## Exercise objective:
The copy you produce must hold every record exactly, and none of the images.

## Supplied entries:
──────────

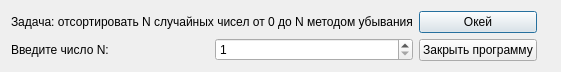
Qt form 21.02.20 SortNums/untitled/laba1.ui (liaten/my-projects) before a commit.
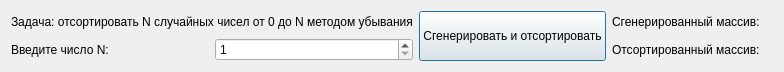
The same form after that commit.

What changed in the file:
```diff
--- a/21.02.20 SortNums/untitled/laba1.ui
+++ b/21.02.20 SortNums/untitled/laba1.ui
@@ -6,7 +6,7 @@
    <rect>
     <x>0</x>
     <y>0</y>
-    <width>506</width>
+    <width>721</width>
     <height>72</height>
    </rect>
   </property>
@@ -56,26 +56,50 @@
     <layout class="QVBoxLayout" name="verticalLayout_4">
      <item>
       <widget class="QPushButton" name="pushButton">
-       <property name="text">
-        <string>Окей</string>
+       <property name="sizePolicy">
+        <sizepolicy hsizetype="Preferred" vsizetype="Preferred">
+         <horstretch>0</horstretch>
+         <verstretch>0</verstretch>
+        </sizepolicy>
        </property>
-      </widget>
-     </item>
-     <item>
-      <widget class="QPushButton" name="pushButton_2">
        <property name="text">
-        <string>Закрыть программу</string>
+        <string>Сгенерировать и отсортировать</string>
        </property>
       </widget>
      </item>
     </layout>
    </item>
    <item>
-    <widget class="QLabel" name="label_3">
-     <property name="text">
-      <string/>
-     </property>
-    </widget>
+    <layout class="QGridLayout" name="gridLayout">
+     <item row="0" column="1">
+      <widget class="QLabel" name="label_3">
+       <property name="text">
+        <string/>
+       </property>
+      </widget>
+     </item>
+     <item row="1" column="1">
+      <widget class="QLabel" name="label_4">
+       <property name="text">
+        <string/>
+       </property>
+      </widget>
+     </item>
+     <item row="1" column="0">
+      <widget class="QLabel" name="label_6">
+       <property name="text">
+        <string>Отсортированный массив:</string>
+       </property>
+      </widget>
+     </item>
+     <item row="0" column="0">
+      <widget class="QLabel" name="label_5">
+       <property name="text">
+        <string>Сгенерированный массив:</string>
+       </property>
+      </widget>
+     </item>
+    </layout>
    </item>
   </layout>
  </widget>
```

──────────

## Exercise output:
Qt form 21.02.20 SortNums/untitled/laba1.ui (liaten/my-projects) before a commit.
The same form after that commit.

What changed in the file:
```diff
--- a/21.02.20 SortNums/untitled/laba1.ui
+++ b/21.02.20 SortNums/untitled/laba1.ui
@@ -6,7 +6,7 @@
    <rect>
     <x>0</x>
     <y>0</y>
-    <width>506</width>
+    <width>721</width>
     <height>72</height>
    </rect>
   </property>
@@ -56,26 +56,50 @@
     <layout class="QVBoxLayout" name="verticalLayout_4">
      <item>
       <widget class="QPushButton" name="pushButton">
-       <property name="text">
-        <string>Окей</string>
+       <property name="sizePolicy">
+        <sizepolicy hsizetype="Preferred" vsizetype="Preferred">
+         <horstretch>0</horstretch>
+         <verstretch>0</verstretch>
+        </sizepolicy>
        </property>
-      </widget>
-     </item>
-     <item>
-      <widget class="QPushButton" name="pushButton_2">
        <property name="text">
-        <string>Закрыть программу</string>
+        <string>Сгенерировать и отсортировать</string>
        </property>
       </widget>
      </item>
     </layout>
    </item>
    <item>
-    <widget class="QLabel" name="label_3">
-     <property name="text">
-      <string/>
-     </property>
-    </widget>
+    <layout class="QGridLayout" name="gridLayout">
+     <item row="0" column="1">
+      <widget class="QLabel" name="label_3">
+       <property name="text">
+        <string/>
+       </property>
+      </widget>
+     </item>
+     <item row="1" column="1">
+      <widget class="QLabel" name="label_4">
+       <property name="text">
+        <string/>
+       </property>
+      </widget>
+     </item>
+     <item row="1" column="0">
+      <widget class="QLabel" name="label_6">
+       <property name="text">
+        <string>Отсортированный массив:</string>
+       </property>
+      </widget>
+     </item>
+     <item row="0" column="0">
+      <widget class="QLabel" name="label_5">
+       <property name="text">
+        <string>Сгенерированный массив:</string>
+       </property>
+      </widget>
+     </item>
+    </layout>
    </item>
   </layout>
  </widget>
```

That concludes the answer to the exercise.